Task objective:
Find the string "docs" in the data, then copy every line where it is found.

(Beginning of Data)

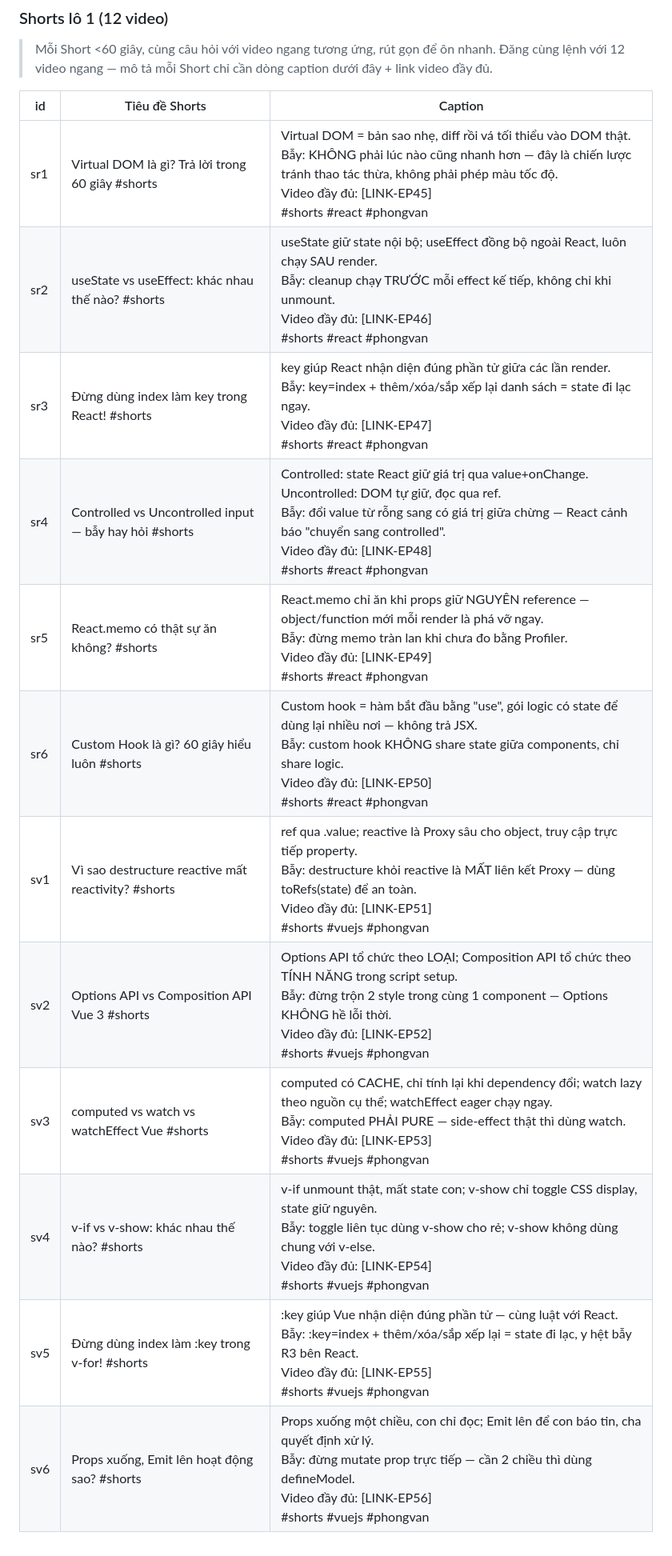
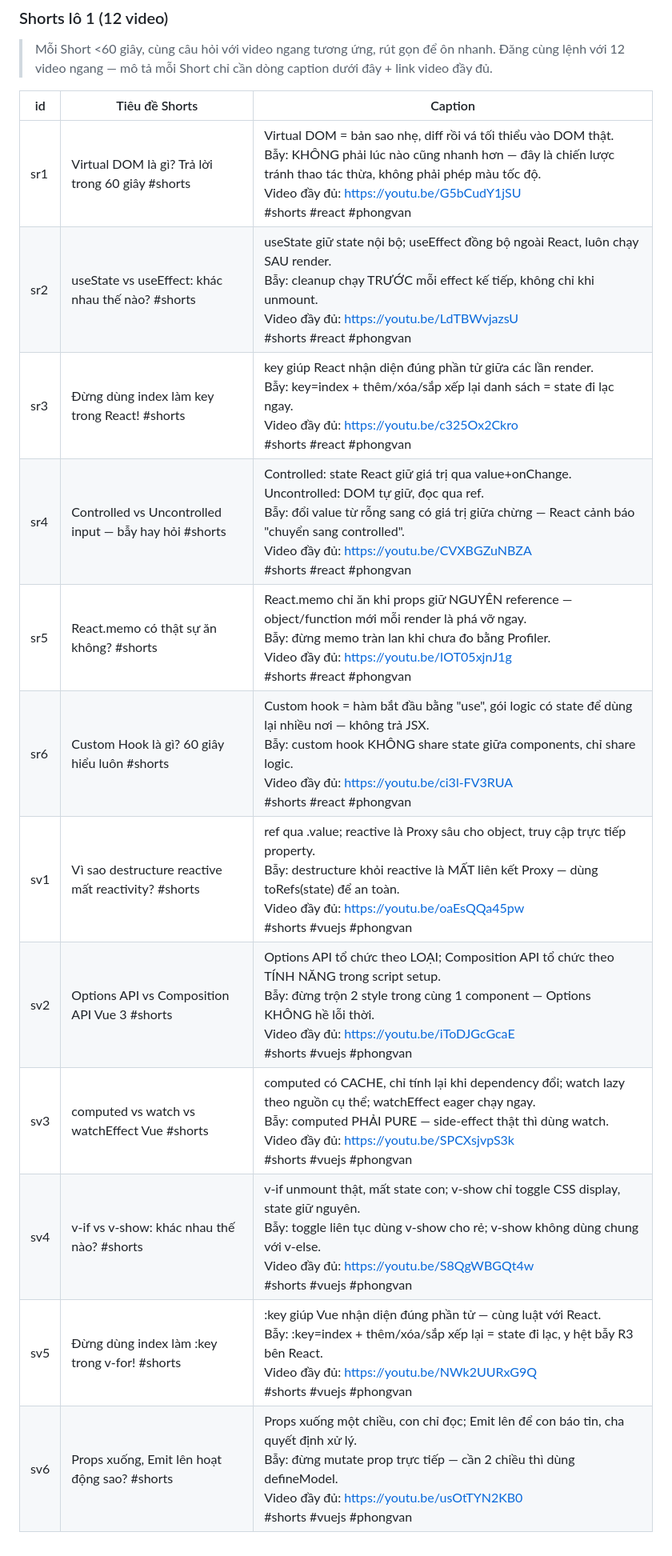
Before and after one commit to Leung190299/nestjs-tutorial-series, a Markdown page: docs/seo-youtube.md, the part around one of its changes. Shown at 80% size. GitHub-like rendering.

Commit message:
docs: điền link YouTube thật lô 1 Phỏng vấn Frontend (12 ngang + 12 Shorts + playlist)
Co-Authored-By: Claude Fable 5 <noreply@anthropic.com>

```diff
--- a/docs/seo-youtube.md
+++ b/docs/seo-youtube.md
@@ -2188,15 +2188,15 @@ Bẫy hay gặp: mutate prop trực tiếp trong component con sẽ ra warning v
 
 | id | Tiêu đề Shorts | Caption |
 |---|---|---|
-| sr1 | Virtual DOM là gì? Trả lời trong 60 giây #shorts | Virtual DOM = bản sao nhẹ, diff rồi vá tối thiểu vào DOM thật.<br>Bẫy: KHÔNG phải lúc nào cũng nhanh hơn — đây là chiến lược tránh thao tác thừa, không phải phép màu tốc độ.<br>Video đầy đủ: [LINK-EP45]<br>#shorts #react #phongvan |
-| sr2 | useState vs useEffect: khác nhau thế nào? #shorts | useState giữ state nội bộ; useEffect đồng bộ ngoài React, luôn chạy SAU render.<br>Bẫy: cleanup chạy TRƯỚC mỗi effect kế tiếp, không chỉ khi unmount.<br>Video đầy đủ: [LINK-EP46]<br>#shorts #react #phongvan |
-| sr3 | Đừng dùng index làm key trong React! #shorts | key giúp React nhận diện đúng phần tử giữa các lần render.<br>Bẫy: key=index + thêm/xóa/sắp xếp lại danh sách = state đi lạc ngay.<br>Video đầy đủ: [LINK-EP47]<br>#shorts #react #phongvan |
-| sr4 | Controlled vs Uncontrolled input — bẫy hay hỏi #shorts | Controlled: state React giữ giá trị qua value+onChange. Uncontrolled: DOM tự giữ, đọc qua ref.<br>Bẫy: đổi value từ rỗng sang có giá trị giữa chừng — React cảnh báo "chuyển sang controlled".<br>Video đầy đủ: [LINK-EP48]<br>#shorts #react #phongvan |
-| sr5 | React.memo có thật sự ăn không? #shorts | React.memo chỉ ăn khi props giữ NGUYÊN reference — object/function mới mỗi render là phá vỡ ngay.<br>Bẫy: đừng memo tràn lan khi chưa đo bằng Profiler.<br>Video đầy đủ: [LINK-EP49]<br>#shorts #react #phongvan |
-| sr6 | Custom Hook là gì? 60 giây hiểu luôn #shorts | Custom hook = hàm bắt đầu bằng "use", gói logic có state để dùng lại nhiều nơi — không trả JSX.<br>Bẫy: custom hook KHÔNG share state giữa components, chỉ share logic.<br>Video đầy đủ: [LINK-EP50]<br>#shorts #react #phongvan |
-| sv1 | Vì sao destructure reactive mất reactivity? #shorts | ref qua .value; reactive là Proxy sâu cho object, truy cập trực tiếp property.<br>Bẫy: destructure khỏi reactive là MẤT liên kết Proxy — dùng toRefs(state) để an toàn.<br>Video đầy đủ: [LINK-EP51]<br>#shorts #vuejs #phongvan |
-| sv2 | Options API vs Composition API Vue 3 #shorts | Options API tổ chức theo LOẠI; Composition API tổ chức theo TÍNH NĂNG trong script setup.<br>Bẫy: đừng trộn 2 style trong cùng 1 component — Options KHÔNG hề lỗi thời.<br>Video đầy đủ: [LINK-EP52]<br>#shorts #vuejs #phongvan |
-| sv3 | computed vs watch vs watchEffect Vue #shorts | computed có CACHE, chỉ tính lại khi dependency đổi; watch lazy theo nguồn cụ thể; watchEffect eager chạy ngay.<br>Bẫy: computed PHẢI PURE — side-effect thật thì dùng watch.<br>Video đầy đủ: [LINK-EP53]<br>#shorts #vuejs #phongvan |
-| sv4 | v-if vs v-show: khác nhau thế nào? #shorts | v-if unmount thật, mất state con; v-show chỉ toggle CSS display, state giữ nguyên.<br>Bẫy: toggle liên tục dùng v-show cho rẻ; v-show không dùng chung với v-else.<br>Video đầy đủ: [LINK-EP54]<br>#shorts #vuejs #phongvan |
-| sv5 | Đừng dùng index làm :key trong v-for! #shorts | :key giúp Vue nhận diện đúng phần tử — cùng luật với React.<br>Bẫy: :key=index + thêm/xóa/sắp xếp lại = state đi lạc, y hệt bẫy R3 bên React.<br>Video đầy đủ: [LINK-EP55]<br>#shorts #vuejs #phongvan |
-| sv6 | Props xuống, Emit lên hoạt động sao? #shorts | Props xuống một chiều, con chỉ đọc; Emit lên để con báo tin, cha quyết định xử lý.<br>Bẫy: đừng mutate prop trực tiếp — cần 2 chiều thì dùng defineModel.<br>Video đầy đủ: [LINK-EP56]<br>#shorts #vuejs #phongvan |
+| sr1 | Virtual DOM là gì? Trả lời trong 60 giây #shorts | Virtual DOM = bản sao nhẹ, diff rồi vá tối thiểu vào DOM thật.<br>Bẫy: KHÔNG phải lúc nào cũng nhanh hơn — đây là chiến lược tránh thao tác thừa, không phải phép màu tốc độ.<br>Video đầy đủ: https://youtu.be/G5bCudY1jSU<br>#shorts #react #phongvan |
+| sr2 | useState vs useEffect: khác nhau thế nào? #shorts | useState giữ state nội bộ; useEffect đồng bộ ngoài React, luôn chạy SAU render.<br>Bẫy: cleanup chạy TRƯỚC mỗi effect kế tiếp, không chỉ khi unmount.<br>Video đầy đủ: https://youtu.be/LdTBWvjazsU<br>#shorts #react #phongvan |
+| sr3 | Đừng dùng index làm key trong React! #shorts | key giúp React nhận diện đúng phần tử giữa các lần render.<br>Bẫy: key=index + thêm/xóa/sắp xếp lại danh sách = state đi lạc ngay.<br>Video đầy đủ: https://youtu.be/c325Ox2Ckro<br>#shorts #react #phongvan |
+| sr4 | Controlled vs Uncontrolled input — bẫy hay hỏi #shorts | Controlled: state React giữ giá trị qua value+onChange. Uncontrolled: DOM tự giữ, đọc qua ref.<br>Bẫy: đổi value từ rỗng sang có giá trị giữa chừng — React cảnh báo "chuyển sang controlled".<br>Video đầy đủ: https://youtu.be/CVXBGZuNBZA<br>#shorts #react #phongvan |
+| sr5 | React.memo có thật sự ăn không? #shorts | React.memo chỉ ăn khi props giữ NGUYÊN reference — object/function mới mỗi render là phá vỡ ngay.<br>Bẫy: đừng memo tràn lan khi chưa đo bằng Profiler.<br>Video đầy đủ: https://youtu.be/IOT05xjnJ1g<br>#shorts #react #phongvan |
+| sr6 | Custom Hook là gì? 60 giây hiểu luôn #shorts | Custom hook = hàm bắt đầu bằng "use", gói logic có state để dùng lại nhiều nơi — không trả JSX.<br>Bẫy: custom hook KHÔNG share state giữa components, chỉ share logic.<br>Video đầy đủ: https://youtu.be/ci3l-FV3RUA<br>#shorts #react #phongvan |
+| sv1 | Vì sao destructure reactive mất reactivity? #shorts | ref qua .value; reactive là Proxy sâu cho object, truy cập trực tiếp property.<br>Bẫy: destructure khỏi reactive là MẤT liên kết Proxy — dùng toRefs(state) để an toàn.<br>Video đầy đủ: https://youtu.be/oaEsQQa45pw<br>#shorts #vuejs #phongvan |
+| sv2 | Options API vs Composition API Vue 3 #shorts | Options API tổ chức theo LOẠI; Composition API tổ chức theo TÍNH NĂNG trong script setup.<br>Bẫy: đừng trộn 2 style trong cùng 1 component — Options KHÔNG hề lỗi thời.<br>Video đầy đủ: https://youtu.be/iToDJGcGcaE<br>#shorts #vuejs #phongvan |
+| sv3 | computed vs watch vs watchEffect Vue #shorts | computed có CACHE, chỉ tính lại khi dependency đổi; watch lazy theo nguồn cụ thể; watchEffect eager chạy ngay.<br>Bẫy: computed PHẢI PURE — side-effect thật thì dùng watch.<br>Video đầy đủ: https://youtu.be/SPCXsjvpS3k<br>#shorts #vuejs #phongvan |
+| sv4 | v-if vs v-show: khác nhau thế nào? #shorts | v-if unmount thật, mất state con; v-show chỉ toggle CSS display, state giữ nguyên.<br>Bẫy: toggle liên tục dùng v-show cho rẻ; v-show không dùng chung với v-else.<br>Video đầy đủ: https://youtu.be/S8QgWBGQt4w<br>#shorts #vuejs #phongvan |
+| sv5 | Đừng dùng index làm :key trong v-for! #shorts | :key giúp Vue nhận diện đúng phần tử — cùng luật với React.<br>Bẫy: :key=index + thêm/xóa/sắp xếp lại = state đi lạc, y hệt bẫy R3 bên React.<br>Video đầy đủ: https://youtu.be/NWk2UURxG9Q<br>#shorts #vuejs #phongvan |
+| sv6 | Props xuống, Emit lên hoạt động sao? #shorts | Props xuống một chiều, con chỉ đọc; Emit lên để con báo tin, cha quyết định xử lý.<br>Bẫy: đừng mutate prop trực tiếp — cần 2 chiều thì dùng defineModel.<br>Video đầy đủ: https://youtu.be/usOtTYN2KB0<br>#shorts #vuejs #phongvan |
```
Also changed, not shown: other parts of docs/seo-youtube.md (+38 -38 lines).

(End of Data)

Your solution:
Before and after one commit to Leung190299/nestjs-tutorial-series, a Markdown page: docs/seo-youtube.md, the part around one of its changes. Shown at 80% size. GitHub-like rendering.
docs: điền link YouTube thật lô 1 Phỏng vấn Frontend (12 ngang + 12 Shorts + playlist)
--- a/docs/seo-youtube.md
+++ b/docs/seo-youtube.md
Also changed, not shown: other parts of docs/seo-youtube.md (+38 -38 lines).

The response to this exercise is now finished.